As the US-China trade war rages on, investors must not lose sight of central banks and economic fundamentals
Hannah Anderson says news about interest rates and economic growth seems to get lost in the rapidly moving news cycle but when it comes to emerging markets, central banks are the players to watch
Markets are fickle by nature – what captures investor attention one day doesn’t even make the top 10 list of most-important items to watch the next. These short attention spans can make it tough to figure out what precisely is behind any day’s moves. It also makes it difficult to tell how a shift in the fundamentals will affect markets beyond investors’ reactions to the initial news – by the time a change in fundamentals actually alters market conditions, attentions have moved on.
I experienced a bit of whiplash trying to understand what was driving emerging markets over the past week. Fundamentally, interest rates and growth outlooks have shifted a great deal in recent months. But headlines were overtaken by news about trade and investors seem to have forgotten about everything they were paying attention to previously.
On the one hand, the latest developments in the US-China trade war do merit attention. Slowing global trade, a potential result of the US-imposed higher tariffs, is a negative for emerging markets. Increasingly, emerging markets find themselves trading in line with expectations for China’s economic cycle and so any slowing growth in China due to a more challenging export environment will be felt more broadly too.
On the other hand, markets have been rightly focused on central banks’ efforts to shore up confidence in local assets for much of the summer. In an environment of rising worries about external vulnerabilities in emerging markets, investors should have expected a good deal of central bank activity.
Additionally, gradual tightening of global liquidity raises questions about the response of emerging market assets, particularly since the overwhelmingly negative reaction of emerging markets to even the mere threat of higher rates during the “taper tantrum” is still fresh in investors’ minds.
Watch: The origins and impact of the US-China trade war
When dealing with these competing narratives, I find it useful to divide central banks into three broad groups that help categorise their moves and the reasons for them, and thus, what market reactions should be to any change in policy. These groups are: the worriers, the liquidity drivers and the “wait-and-see-ers”.
The “worriers” right now include the central banks of Turkey, Argentina, Russia, Brazil, Indonesia and the Philippines.

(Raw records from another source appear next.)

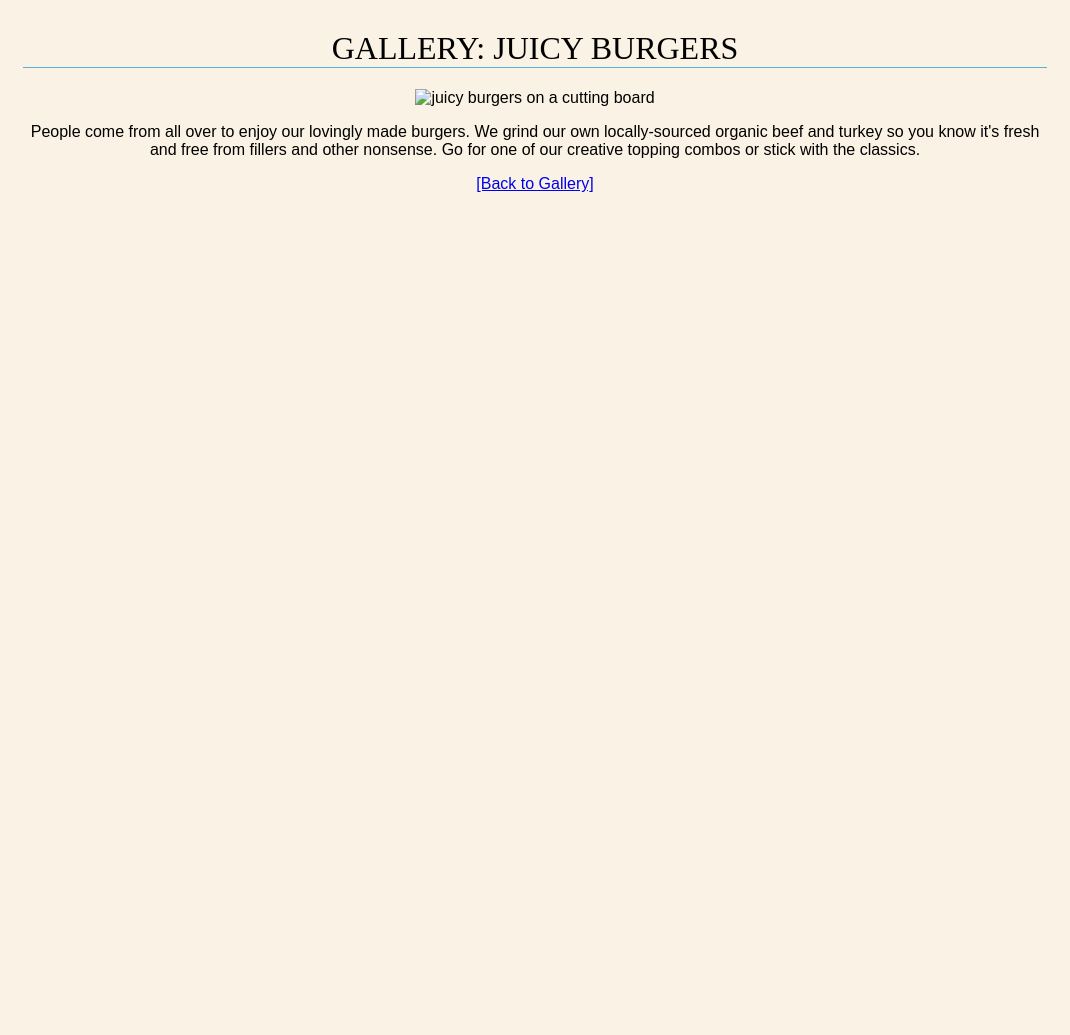
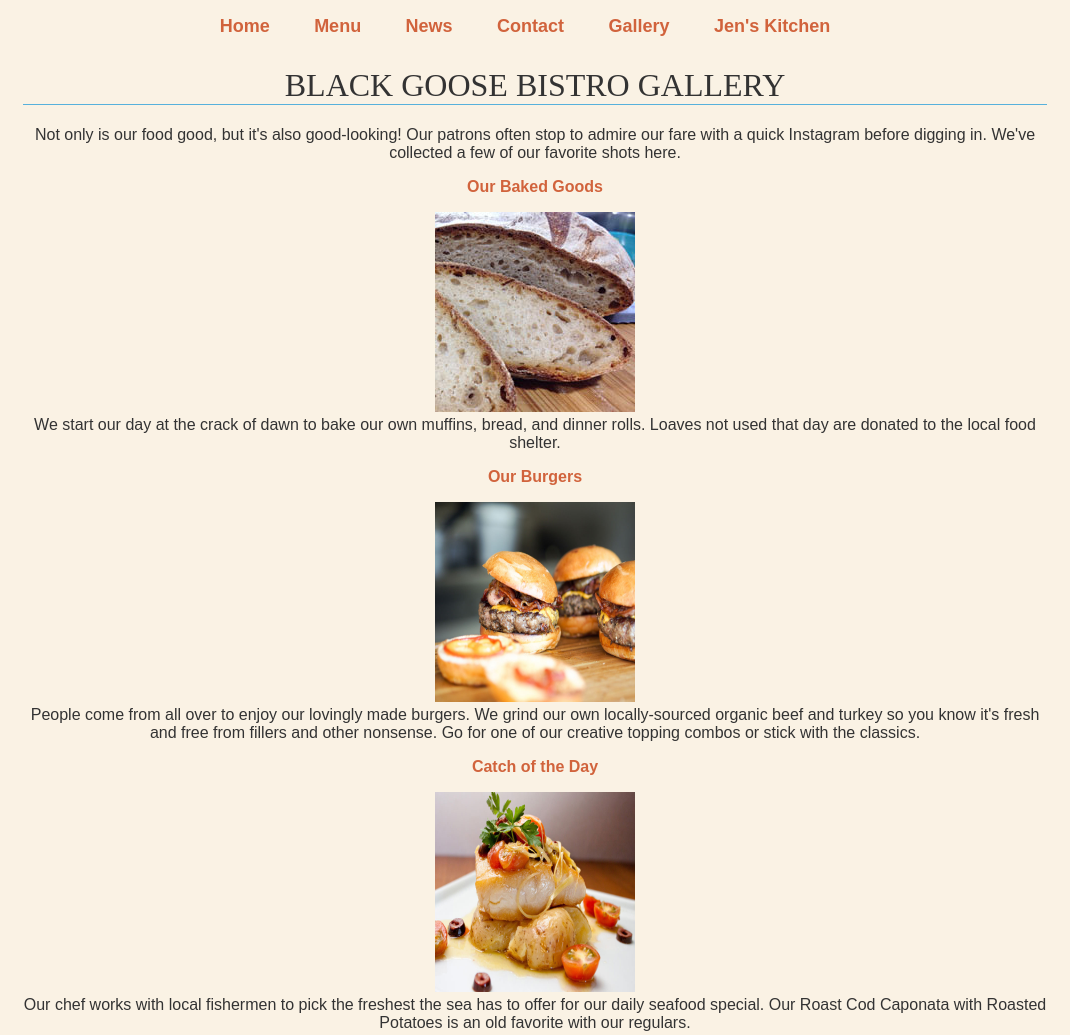
Before and after one commit to Valeria24s/fid, a plain HTML site: page juicyburgers.html in a window 1280 px wide. Shown: the whole page, without its empty margins (105-1175 px from the left). Before the commit the page ends 800 px from the top, so only its background shows below. Drawn offline with Linux system fonts and the light colour scheme.

Commit message:
Add files via upload

```diff
--- a/juicyburgers.html
+++ b/juicyburgers.html
@@ -3,13 +3,13 @@
 <head>
     <meta charset="UTF-8">
     <meta name="viewport" content="width=device-width, initial-scale=1.0">
-    <title>Gallery: Juicy Burgers</title>
+    <title>Black Goose Bistro Gallery</title>
+    <link rel="stylesheet" href="style.css">
     <style>
         body {
             background-color: #faf2e4;
             margin: 0 10%;
             font-family: sans-serif;
-            text-align: center;
         }
 
         h1 {
@@ -25,14 +25,62 @@
             color: #d1633c;
             font-size: 1em;
         }
+
+        nav ul {
+            list-style-type: none;
+            padding: 0;
+            text-align: center;
+        }
+
+        nav ul li {
+            display: inline;
+            margin-right: 20px;
+        }
+
+        nav a {
+            text-decoration: none;
+            color: #d1633c;
+            font-weight: bold;
+            font-size: 18px;
+        }
+
+        .gallery img {
+            max-width: 100%;
+            height: auto;
+            border-radius: 10px;
+            box-shadow: 2px 2px 10px rgba(0, 0, 0, 0.2);
+            margin-right: 20px;
+            float: left;
+        }
     </style>
 </head>
 <body>
 
-<h1>Gallery: Juicy Burgers</h1>
-<p><img src="thumbnails/burgers-800.jpg" alt="juicy burgers on a cutting board" width="800" height="600"></p>
-<p>People come from all over to enjoy our lovingly made burgers. We grind our own locally-sourced organic beef and turkey so you know it's fresh and free from fillers and other nonsense. Go for one of our creative topping combos or stick with the classics.</p>
-<p><a href="gallery.html">[Back to Gallery]</a></p>
+<nav>
+    <ul>
+        <li><a href="../index.html">Home</a></li>
+        <li><a href="../menu">Menu</a></li>
+        <li><a href="../bgnews.html">News</a></li>
+        <li><a href="../contact.html">Contact</a></li>
+        <li><a href="gallery.html">Gallery</a></li>
+        <li><a href="../jenskitchen/jenskitchen.html">Jen's Kitchen</a></li>
+    </ul>
+</nav>
+
+<h1>Black Goose Bistro Gallery</h1>
+<p>Not only is our food good, but it's also good-looking! Our patrons often stop to admire our fare with a quick Instagram before digging in. We've collected a few of our favorite shots here.</p>
+
+<h2>Our Baked Goods</h2>
+<p><a href="slicebread.html"><img src="thumbnails/bread-200.jpg" alt="close-up of sliced rustic bread" width="200" height="200"></a><br>
+We start our day at the crack of dawn to bake our own muffins, bread, and dinner rolls. Loaves not used that day are donated to the local food shelter.</p>
+
+<h2>Our Burgers</h2>
+<p><a href="juicyburgers.html"><img src="thumbnails/burgers-200.jpg" alt="juicy burgers on a cutting board" width="200" height="200"></a><br>
+People come from all over to enjoy our lovingly made burgers. We grind our own locally-sourced organic beef and turkey so you know it's fresh and free from fillers and other nonsense. Go for one of our creative topping combos or stick with the classics.</p>
+
+<h2>Catch of the Day</h2>
+<p><a href="bakedfish.html"><img src="thumbnails/fish-200.jpg" alt="baked fish with potatoes and cherry tomatoes" width="200" height="200"></a><br>
+Our chef works with local fishermen to pick the freshest the sea has to offer for our daily seafood special. Our Roast Cod Caponata with Roasted Potatoes is an old favorite with our regulars.</p>
 
 </body>
 </html>
```
Also changed, not shown: slicebread.html (+0 -1 lines).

These banks have all raised rates in response to global (Turkey, Argentina) or local (Russia, Philippines) pressures. Changes in the economic fundamentals or investor attitudes towards each of these markets prompted rising worries about future conditions, which the central banks responded to, either proactively or belatedly.
The “global liquidity drivers” are well known: the US Federal Reserve, the Bank of England, the European Central Bank and the Bank of Japan are all in the process of removing the extremely accommodative monetary policies they enacted in the aftermath of the global financial crisis.

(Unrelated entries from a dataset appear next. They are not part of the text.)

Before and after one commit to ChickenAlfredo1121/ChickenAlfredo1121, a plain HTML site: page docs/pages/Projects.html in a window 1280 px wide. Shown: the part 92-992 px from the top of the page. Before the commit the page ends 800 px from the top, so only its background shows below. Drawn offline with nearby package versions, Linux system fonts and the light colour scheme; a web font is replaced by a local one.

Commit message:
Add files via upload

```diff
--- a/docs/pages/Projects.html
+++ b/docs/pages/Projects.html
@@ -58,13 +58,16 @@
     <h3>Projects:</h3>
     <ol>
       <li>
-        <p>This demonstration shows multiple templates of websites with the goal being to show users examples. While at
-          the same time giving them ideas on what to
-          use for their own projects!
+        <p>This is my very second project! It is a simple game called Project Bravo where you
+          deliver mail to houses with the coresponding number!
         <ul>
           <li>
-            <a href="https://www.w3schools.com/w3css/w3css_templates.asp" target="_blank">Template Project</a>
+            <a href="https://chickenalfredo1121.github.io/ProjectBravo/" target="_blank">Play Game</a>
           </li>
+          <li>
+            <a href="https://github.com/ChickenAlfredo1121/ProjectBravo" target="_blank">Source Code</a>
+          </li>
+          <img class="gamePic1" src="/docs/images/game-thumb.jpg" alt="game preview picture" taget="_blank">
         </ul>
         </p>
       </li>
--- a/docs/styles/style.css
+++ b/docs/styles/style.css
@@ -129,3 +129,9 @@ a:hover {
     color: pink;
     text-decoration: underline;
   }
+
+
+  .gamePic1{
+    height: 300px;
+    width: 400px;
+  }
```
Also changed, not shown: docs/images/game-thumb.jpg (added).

These banks are at different stages of this process, from tightening policy (the Fed, Bank of England) to thinking about tightening (European Central Bank), to keeping conditions easy for now (Bank of Japan). Being the predominant providers of liquidity to the global financial system, these banks are wary of the ramifications of moving too quickly.
The “wait-and-see-ers” represent most of the rest of central banks here in Asia. We are not immune to broader challenges in emerging markets, but domestic conditions have not warranted attention-grabbing moves from central banks. The banks in this group may well move to the “worriers” group by the end of the year – overheating domestic markets or rising inflation may prompt action from Thailand’s or India’s central bank.

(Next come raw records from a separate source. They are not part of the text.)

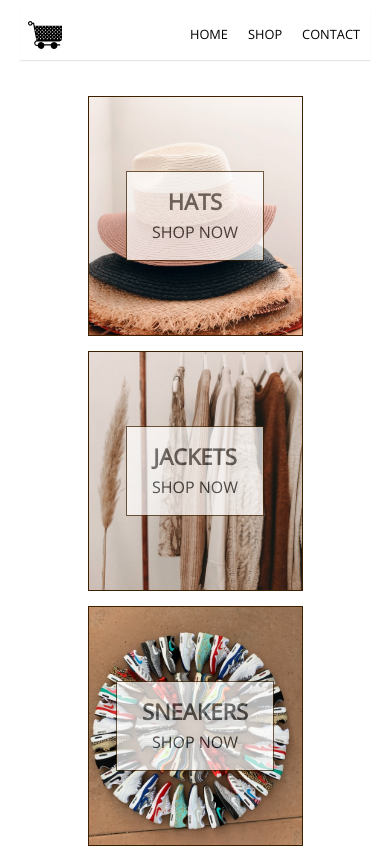
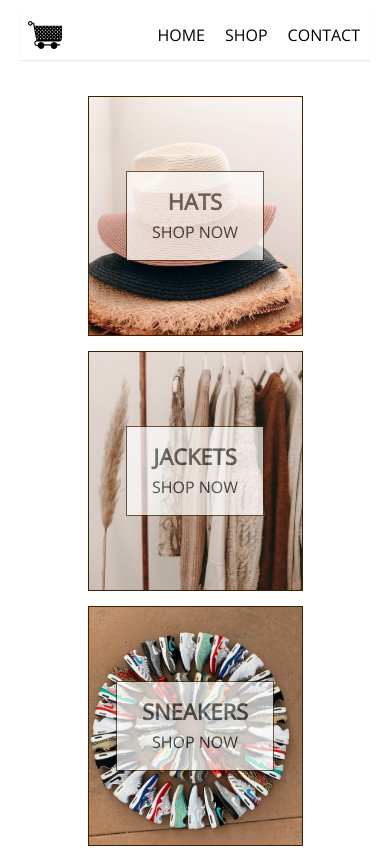
Before and after one commit to Seun-A/react-ecommerce, a React (Create React App) app: page / in a window 390 px wide. Shown: the top 848 px of the page. Built offline with nearby package versions, Linux system fonts and the light colour scheme.

Commit message:
Header Component

```diff
--- a/src/components/header/header.style.scss
+++ b/src/components/header/header.style.scss
@@ -34,7 +34,6 @@
 
     .options {
       .option {
-        font-size: 0.8rem;
         padding: 10px 10px;
       }
     }
```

However, for now, banks in this group are taking the same approach to their domestic markets that I am in trying to understand emerging markets as a whole – we’re waiting to see how fundamentals reassert themselves in a too-crowded news cycle.
Fundamentals are still shifting and investors in any asset class cannot forget about central banks; we are likely to see more actions in the rest of 2018. This narrative is still relevant for emerging markets, despite the fact that other developments are likely to grab headlines in any given week.
Hannah Anderson is a global market strategist at JP Morgan Asset Management